Problem to work on: Return the full listing unchanged, excluding any images it contains.

Records for this task:
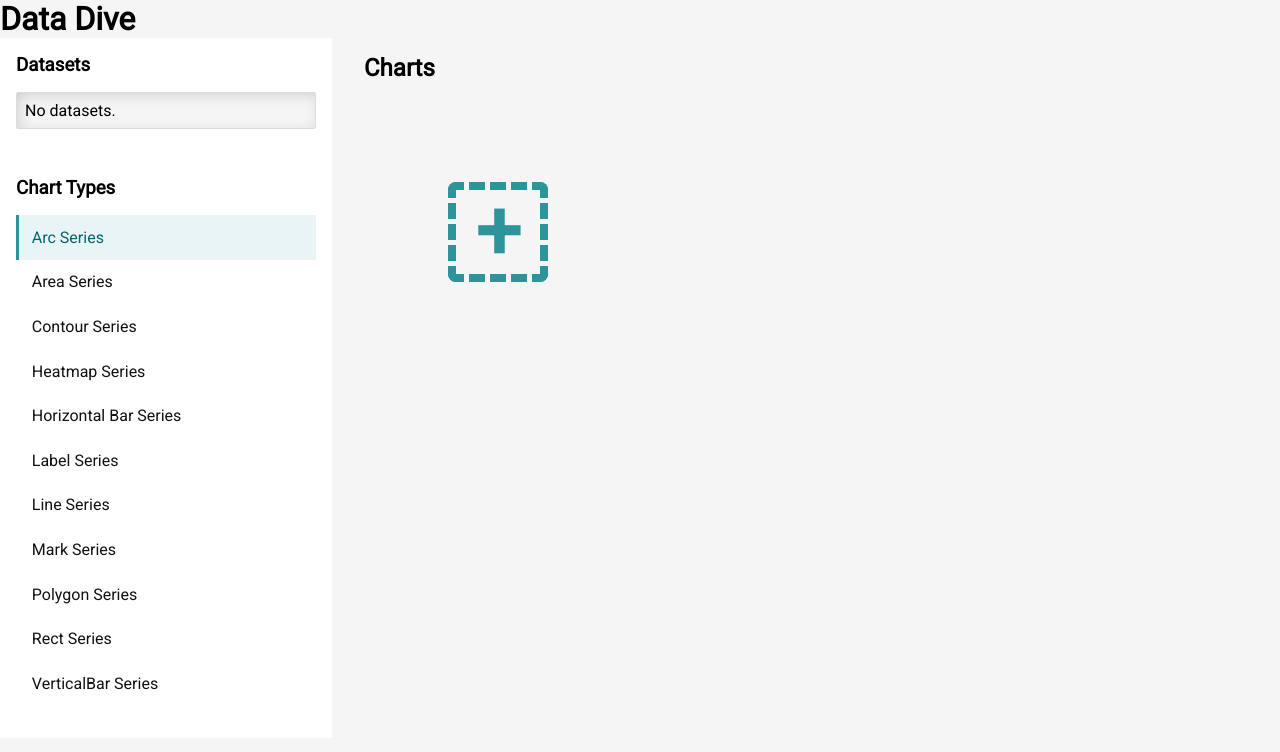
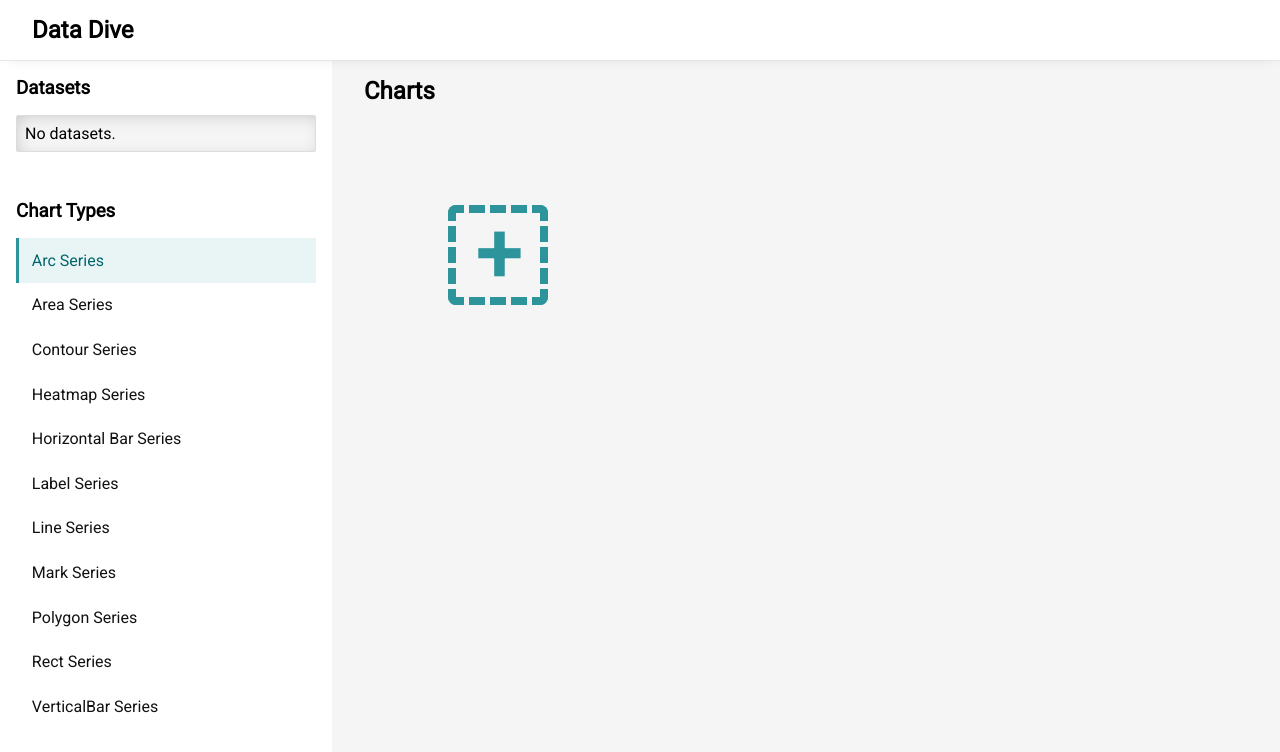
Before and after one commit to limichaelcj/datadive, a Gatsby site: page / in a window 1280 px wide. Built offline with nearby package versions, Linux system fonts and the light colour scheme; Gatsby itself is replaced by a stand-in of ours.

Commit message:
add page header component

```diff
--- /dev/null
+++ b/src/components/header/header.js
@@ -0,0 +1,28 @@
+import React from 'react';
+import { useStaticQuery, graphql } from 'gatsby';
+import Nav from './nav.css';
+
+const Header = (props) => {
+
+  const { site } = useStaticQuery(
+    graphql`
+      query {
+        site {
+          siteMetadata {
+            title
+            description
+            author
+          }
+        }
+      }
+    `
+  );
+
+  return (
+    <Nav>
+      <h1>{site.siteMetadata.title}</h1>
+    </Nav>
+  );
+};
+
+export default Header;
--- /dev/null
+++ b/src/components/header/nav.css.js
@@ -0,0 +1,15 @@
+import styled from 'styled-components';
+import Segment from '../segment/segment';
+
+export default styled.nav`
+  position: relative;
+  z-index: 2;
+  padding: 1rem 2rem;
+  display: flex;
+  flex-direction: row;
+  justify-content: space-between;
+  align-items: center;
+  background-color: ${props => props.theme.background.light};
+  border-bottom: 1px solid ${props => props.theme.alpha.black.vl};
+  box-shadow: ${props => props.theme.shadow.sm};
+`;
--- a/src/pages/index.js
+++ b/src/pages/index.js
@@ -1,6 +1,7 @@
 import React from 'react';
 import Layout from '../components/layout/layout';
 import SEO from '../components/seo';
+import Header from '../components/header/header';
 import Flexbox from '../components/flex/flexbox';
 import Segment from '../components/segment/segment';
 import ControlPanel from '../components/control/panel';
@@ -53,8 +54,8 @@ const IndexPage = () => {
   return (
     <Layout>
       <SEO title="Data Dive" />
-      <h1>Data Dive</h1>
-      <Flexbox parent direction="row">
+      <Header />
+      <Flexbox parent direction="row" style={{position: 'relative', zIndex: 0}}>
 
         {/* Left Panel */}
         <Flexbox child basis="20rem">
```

Response:
Before and after one commit to limichaelcj/datadive, a Gatsby site: page / in a window 1280 px wide. Built offline with nearby package versions, Linux system fonts and the light colour scheme; Gatsby itself is replaced by a stand-in of ours.

Commit message:
add page header component

```diff
--- /dev/null
+++ b/src/components/header/header.js
@@ -0,0 +1,28 @@
+import React from 'react';
+import { useStaticQuery, graphql } from 'gatsby';
+import Nav from './nav.css';
+
+const Header = (props) => {
+
+  const { site } = useStaticQuery(
+    graphql`
+      query {
+        site {
+          siteMetadata {
+            title
+            description
+            author
+          }
+        }
+      }
+    `
+  );
+
+  return (
+    <Nav>
+      <h1>{site.siteMetadata.title}</h1>
+    </Nav>
+  );
+};
+
+export default Header;
--- /dev/null
+++ b/src/components/header/nav.css.js
@@ -0,0 +1,15 @@
+import styled from 'styled-components';
+import Segment from '../segment/segment';
+
+export default styled.nav`
+  position: relative;
+  z-index: 2;
+  padding: 1rem 2rem;
+  display: flex;
+  flex-direction: row;
+  justify-content: space-between;
+  align-items: center;
+  background-color: ${props => props.theme.background.light};
+  border-bottom: 1px solid ${props => props.theme.alpha.black.vl};
+  box-shadow: ${props => props.theme.shadow.sm};
+`;
--- a/src/pages/index.js
+++ b/src/pages/index.js
@@ -1,6 +1,7 @@
 import React from 'react';
 import Layout from '../components/layout/layout';
 import SEO from '../components/seo';
+import Header from '../components/header/header';
 import Flexbox from '../components/flex/flexbox';
 import Segment from '../components/segment/segment';
 import ControlPanel from '../components/control/panel';
@@ -53,8 +54,8 @@ const IndexPage = () => {
   return (
     <Layout>
       <SEO title="Data Dive" />
-      <h1>Data Dive</h1>
-      <Flexbox parent direction="row">
+      <Header />
+      <Flexbox parent direction="row" style={{position: 'relative', zIndex: 0}}>
 
         {/* Left Panel */}
         <Flexbox child basis="20rem">
```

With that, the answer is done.